Work required:
Output every entry exactly, without any pictures.

Task input:
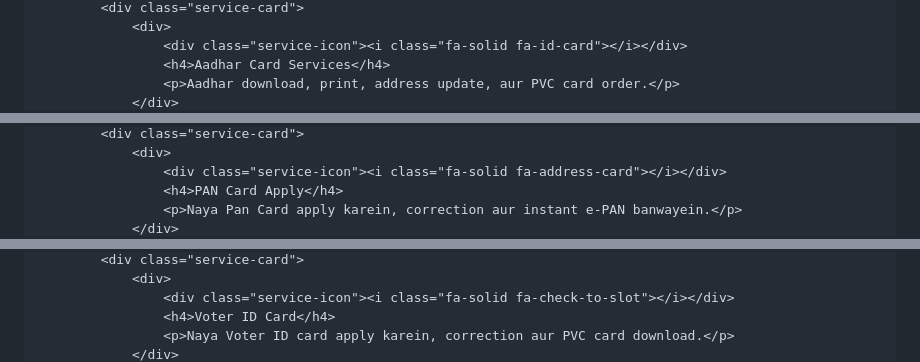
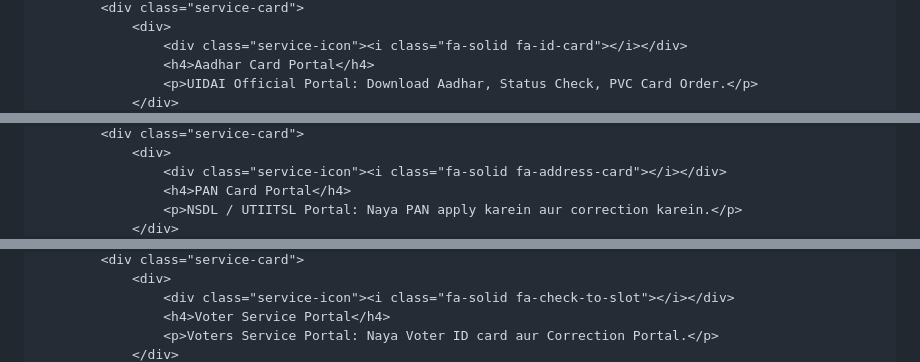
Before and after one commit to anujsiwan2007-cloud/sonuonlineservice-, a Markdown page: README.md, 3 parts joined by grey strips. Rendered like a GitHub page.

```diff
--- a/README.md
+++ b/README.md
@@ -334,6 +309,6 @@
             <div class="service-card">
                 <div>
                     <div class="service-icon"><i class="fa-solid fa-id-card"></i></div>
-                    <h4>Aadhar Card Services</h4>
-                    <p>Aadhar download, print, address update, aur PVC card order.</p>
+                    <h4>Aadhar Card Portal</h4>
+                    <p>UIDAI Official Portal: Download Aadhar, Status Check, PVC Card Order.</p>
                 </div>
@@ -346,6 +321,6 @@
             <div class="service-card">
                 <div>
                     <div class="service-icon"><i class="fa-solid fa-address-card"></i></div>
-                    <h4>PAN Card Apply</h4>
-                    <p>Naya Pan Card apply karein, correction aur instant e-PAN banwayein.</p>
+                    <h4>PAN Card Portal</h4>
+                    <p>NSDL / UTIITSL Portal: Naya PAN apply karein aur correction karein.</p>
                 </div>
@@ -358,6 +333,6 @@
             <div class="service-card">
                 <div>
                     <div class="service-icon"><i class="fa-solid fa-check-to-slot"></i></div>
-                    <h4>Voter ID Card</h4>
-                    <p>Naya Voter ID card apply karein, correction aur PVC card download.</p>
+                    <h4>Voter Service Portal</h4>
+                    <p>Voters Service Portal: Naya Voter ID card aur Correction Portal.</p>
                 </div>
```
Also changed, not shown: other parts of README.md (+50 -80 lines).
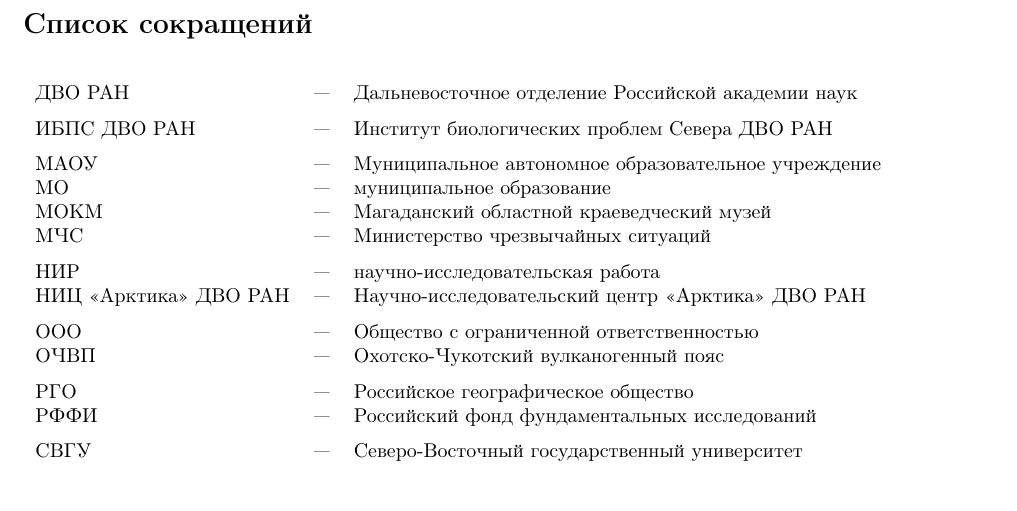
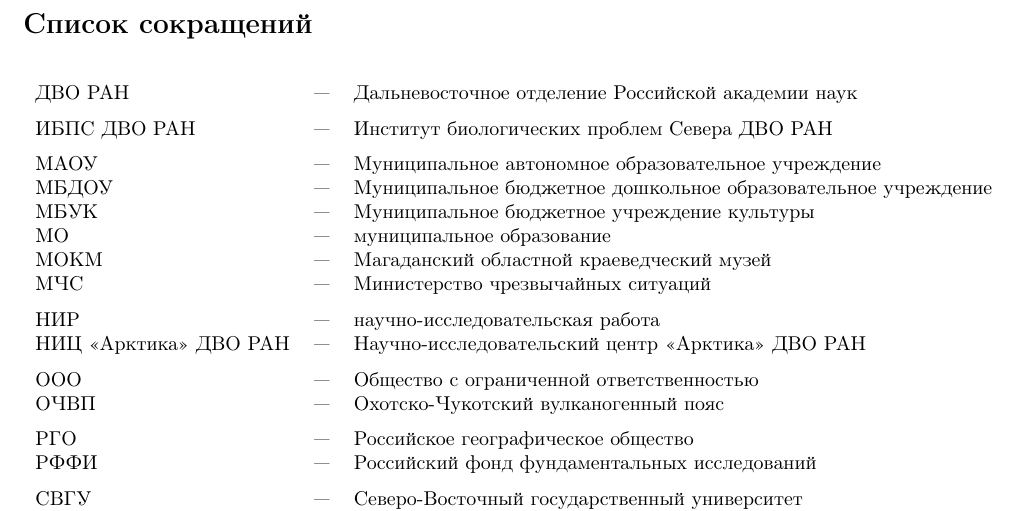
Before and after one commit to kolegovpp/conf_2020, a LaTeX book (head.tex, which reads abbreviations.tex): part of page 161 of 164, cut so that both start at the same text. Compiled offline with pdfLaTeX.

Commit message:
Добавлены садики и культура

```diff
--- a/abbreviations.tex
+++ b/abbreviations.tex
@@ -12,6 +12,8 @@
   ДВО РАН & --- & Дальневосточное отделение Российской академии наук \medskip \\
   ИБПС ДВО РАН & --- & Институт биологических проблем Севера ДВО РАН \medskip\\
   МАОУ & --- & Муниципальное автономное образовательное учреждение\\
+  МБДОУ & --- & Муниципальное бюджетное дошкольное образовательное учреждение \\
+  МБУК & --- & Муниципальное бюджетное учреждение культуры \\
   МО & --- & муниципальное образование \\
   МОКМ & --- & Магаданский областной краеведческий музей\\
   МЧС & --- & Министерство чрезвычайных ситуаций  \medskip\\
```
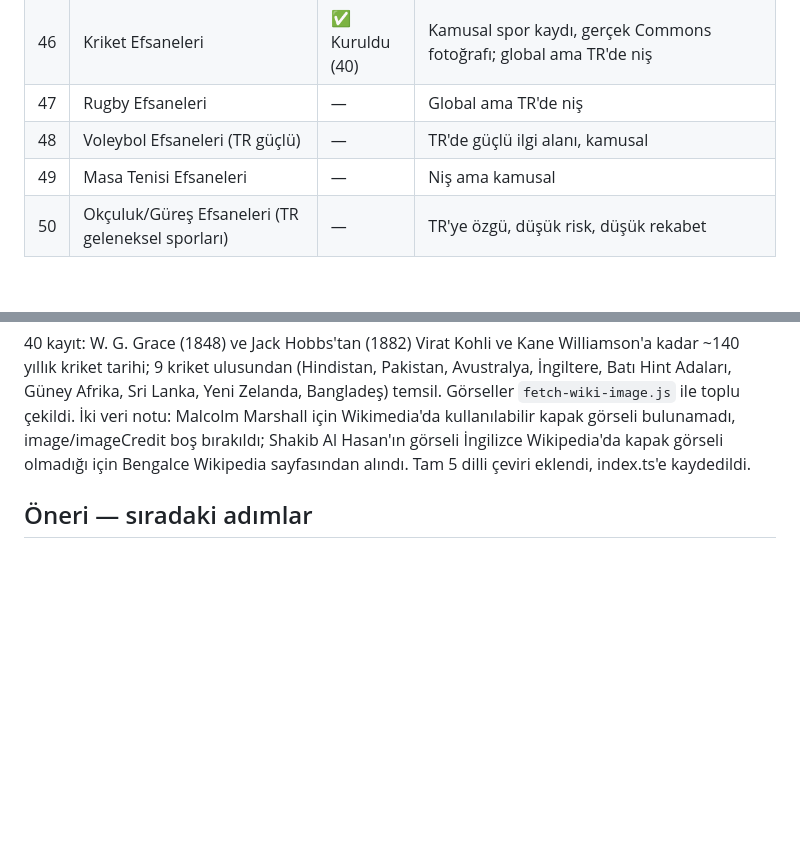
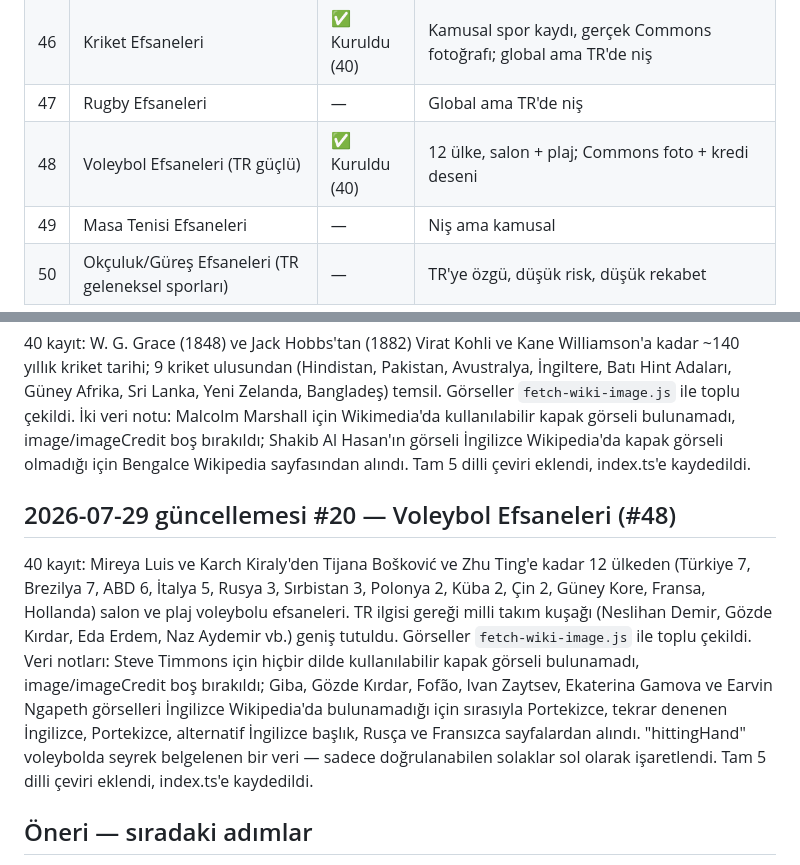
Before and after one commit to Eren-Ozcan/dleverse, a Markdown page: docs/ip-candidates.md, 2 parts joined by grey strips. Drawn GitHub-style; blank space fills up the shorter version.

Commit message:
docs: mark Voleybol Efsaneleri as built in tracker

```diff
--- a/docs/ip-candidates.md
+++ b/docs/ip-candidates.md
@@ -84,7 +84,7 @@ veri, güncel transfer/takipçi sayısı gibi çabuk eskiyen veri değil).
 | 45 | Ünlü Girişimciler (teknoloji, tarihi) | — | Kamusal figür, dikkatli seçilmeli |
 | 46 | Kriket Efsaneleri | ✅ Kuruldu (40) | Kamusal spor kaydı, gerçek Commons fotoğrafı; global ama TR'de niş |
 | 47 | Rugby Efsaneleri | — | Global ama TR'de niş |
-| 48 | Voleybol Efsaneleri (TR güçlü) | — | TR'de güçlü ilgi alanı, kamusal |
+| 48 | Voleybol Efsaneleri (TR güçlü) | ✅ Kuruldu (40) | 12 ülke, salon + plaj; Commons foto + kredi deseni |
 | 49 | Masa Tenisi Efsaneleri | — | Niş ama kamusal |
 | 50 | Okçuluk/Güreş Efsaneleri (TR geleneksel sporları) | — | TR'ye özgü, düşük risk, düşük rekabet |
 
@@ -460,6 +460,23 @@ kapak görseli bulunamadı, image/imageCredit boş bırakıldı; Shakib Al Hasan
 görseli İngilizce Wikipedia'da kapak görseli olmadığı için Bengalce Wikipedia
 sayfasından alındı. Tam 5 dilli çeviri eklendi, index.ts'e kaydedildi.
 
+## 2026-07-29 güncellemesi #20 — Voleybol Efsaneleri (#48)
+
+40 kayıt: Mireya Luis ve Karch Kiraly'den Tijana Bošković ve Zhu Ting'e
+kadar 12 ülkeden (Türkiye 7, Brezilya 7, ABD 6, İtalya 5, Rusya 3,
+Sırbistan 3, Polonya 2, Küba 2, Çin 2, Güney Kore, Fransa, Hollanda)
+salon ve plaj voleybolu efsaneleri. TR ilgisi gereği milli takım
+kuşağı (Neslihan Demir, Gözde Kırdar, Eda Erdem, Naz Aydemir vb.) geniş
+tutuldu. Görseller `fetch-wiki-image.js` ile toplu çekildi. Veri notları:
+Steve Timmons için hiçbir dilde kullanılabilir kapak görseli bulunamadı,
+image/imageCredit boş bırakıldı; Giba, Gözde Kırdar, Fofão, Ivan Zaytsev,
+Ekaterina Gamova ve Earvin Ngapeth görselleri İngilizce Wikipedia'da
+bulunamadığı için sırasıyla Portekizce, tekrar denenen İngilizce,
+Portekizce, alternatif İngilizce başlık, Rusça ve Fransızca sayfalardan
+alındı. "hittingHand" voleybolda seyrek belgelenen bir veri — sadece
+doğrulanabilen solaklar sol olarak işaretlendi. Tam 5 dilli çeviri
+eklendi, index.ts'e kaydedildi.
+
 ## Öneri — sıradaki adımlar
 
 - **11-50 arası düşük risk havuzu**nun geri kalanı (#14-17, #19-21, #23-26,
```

Problem solution:
Before and after one commit to anujsiwan2007-cloud/sonuonlineservice-, a Markdown page: README.md, 3 parts joined by grey strips. Rendered like a GitHub page.

```diff
--- a/README.md
+++ b/README.md
@@ -334,6 +309,6 @@
             <div class="service-card">
                 <div>
                     <div class="service-icon"><i class="fa-solid fa-id-card"></i></div>
-                    <h4>Aadhar Card Services</h4>
-                    <p>Aadhar download, print, address update, aur PVC card order.</p>
+                    <h4>Aadhar Card Portal</h4>
+                    <p>UIDAI Official Portal: Download Aadhar, Status Check, PVC Card Order.</p>
                 </div>
@@ -346,6 +321,6 @@
             <div class="service-card">
                 <div>
                     <div class="service-icon"><i class="fa-solid fa-address-card"></i></div>
-                    <h4>PAN Card Apply</h4>
-                    <p>Naya Pan Card apply karein, correction aur instant e-PAN banwayein.</p>
+                    <h4>PAN Card Portal</h4>
+                    <p>NSDL / UTIITSL Portal: Naya PAN apply karein aur correction karein.</p>
                 </div>
@@ -358,6 +333,6 @@
             <div class="service-card">
                 <div>
                     <div class="service-icon"><i class="fa-solid fa-check-to-slot"></i></div>
-                    <h4>Voter ID Card</h4>
-                    <p>Naya Voter ID card apply karein, correction aur PVC card download.</p>
+                    <h4>Voter Service Portal</h4>
+                    <p>Voters Service Portal: Naya Voter ID card aur Correction Portal.</p>
                 </div>
```
Also changed, not shown: other parts of README.md (+50 -80 lines).
Before and after one commit to kolegovpp/conf_2020, a LaTeX book (head.tex, which reads abbreviations.tex): part of page 161 of 164, cut so that both start at the same text. Compiled offline with pdfLaTeX.

Commit message:
Добавлены садики и культура

```diff
--- a/abbreviations.tex
+++ b/abbreviations.tex
@@ -12,6 +12,8 @@
   ДВО РАН & --- & Дальневосточное отделение Российской академии наук \medskip \\
   ИБПС ДВО РАН & --- & Институт биологических проблем Севера ДВО РАН \medskip\\
   МАОУ & --- & Муниципальное автономное образовательное учреждение\\
+  МБДОУ & --- & Муниципальное бюджетное дошкольное образовательное учреждение \\
+  МБУК & --- & Муниципальное бюджетное учреждение культуры \\
   МО & --- & муниципальное образование \\
   МОКМ & --- & Магаданский областной краеведческий музей\\
   МЧС & --- & Министерство чрезвычайных ситуаций  \medskip\\
```
Before and after one commit to Eren-Ozcan/dleverse, a Markdown page: docs/ip-candidates.md, 2 parts joined by grey strips. Drawn GitHub-style; blank space fills up the shorter version.

Commit message:
docs: mark Voleybol Efsaneleri as built in tracker

```diff
--- a/docs/ip-candidates.md
+++ b/docs/ip-candidates.md
@@ -84,7 +84,7 @@ veri, güncel transfer/takipçi sayısı gibi çabuk eskiyen veri değil).
 | 45 | Ünlü Girişimciler (teknoloji, tarihi) | — | Kamusal figür, dikkatli seçilmeli |
 | 46 | Kriket Efsaneleri | ✅ Kuruldu (40) | Kamusal spor kaydı, gerçek Commons fotoğrafı; global ama TR'de niş |
 | 47 | Rugby Efsaneleri | — | Global ama TR'de niş |
-| 48 | Voleybol Efsaneleri (TR güçlü) | — | TR'de güçlü ilgi alanı, kamusal |
+| 48 | Voleybol Efsaneleri (TR güçlü) | ✅ Kuruldu (40) | 12 ülke, salon + plaj; Commons foto + kredi deseni |
 | 49 | Masa Tenisi Efsaneleri | — | Niş ama kamusal |
 | 50 | Okçuluk/Güreş Efsaneleri (TR geleneksel sporları) | — | TR'ye özgü, düşük risk, düşük rekabet |
 
@@ -460,6 +460,23 @@ kapak görseli bulunamadı, image/imageCredit boş bırakıldı; Shakib Al Hasan
 görseli İngilizce Wikipedia'da kapak görseli olmadığı için Bengalce Wikipedia
 sayfasından alındı. Tam 5 dilli çeviri eklendi, index.ts'e kaydedildi.
 
+## 2026-07-29 güncellemesi #20 — Voleybol Efsaneleri (#48)
+
+40 kayıt: Mireya Luis ve Karch Kiraly'den Tijana Bošković ve Zhu Ting'e
+kadar 12 ülkeden (Türkiye 7, Brezilya 7, ABD 6, İtalya 5, Rusya 3,
+Sırbistan 3, Polonya 2, Küba 2, Çin 2, Güney Kore, Fransa, Hollanda)
+salon ve plaj voleybolu efsaneleri. TR ilgisi gereği milli takım
+kuşağı (Neslihan Demir, Gözde Kırdar, Eda Erdem, Naz Aydemir vb.) geniş
+tutuldu. Görseller `fetch-wiki-image.js` ile toplu çekildi. Veri notları:
+Steve Timmons için hiçbir dilde kullanılabilir kapak görseli bulunamadı,
+image/imageCredit boş bırakıldı; Giba, Gözde Kırdar, Fofão, Ivan Zaytsev,
+Ekaterina Gamova ve Earvin Ngapeth görselleri İngilizce Wikipedia'da
+bulunamadığı için sırasıyla Portekizce, tekrar denenen İngilizce,
+Portekizce, alternatif İngilizce başlık, Rusça ve Fransızca sayfalardan
+alındı. "hittingHand" voleybolda seyrek belgelenen bir veri — sadece
+doğrulanabilen solaklar sol olarak işaretlendi. Tam 5 dilli çeviri
+eklendi, index.ts'e kaydedildi.
+
 ## Öneri — sıradaki adımlar
 
 - **11-50 arası düşük risk havuzu**nun geri kalanı (#14-17, #19-21, #23-26,
```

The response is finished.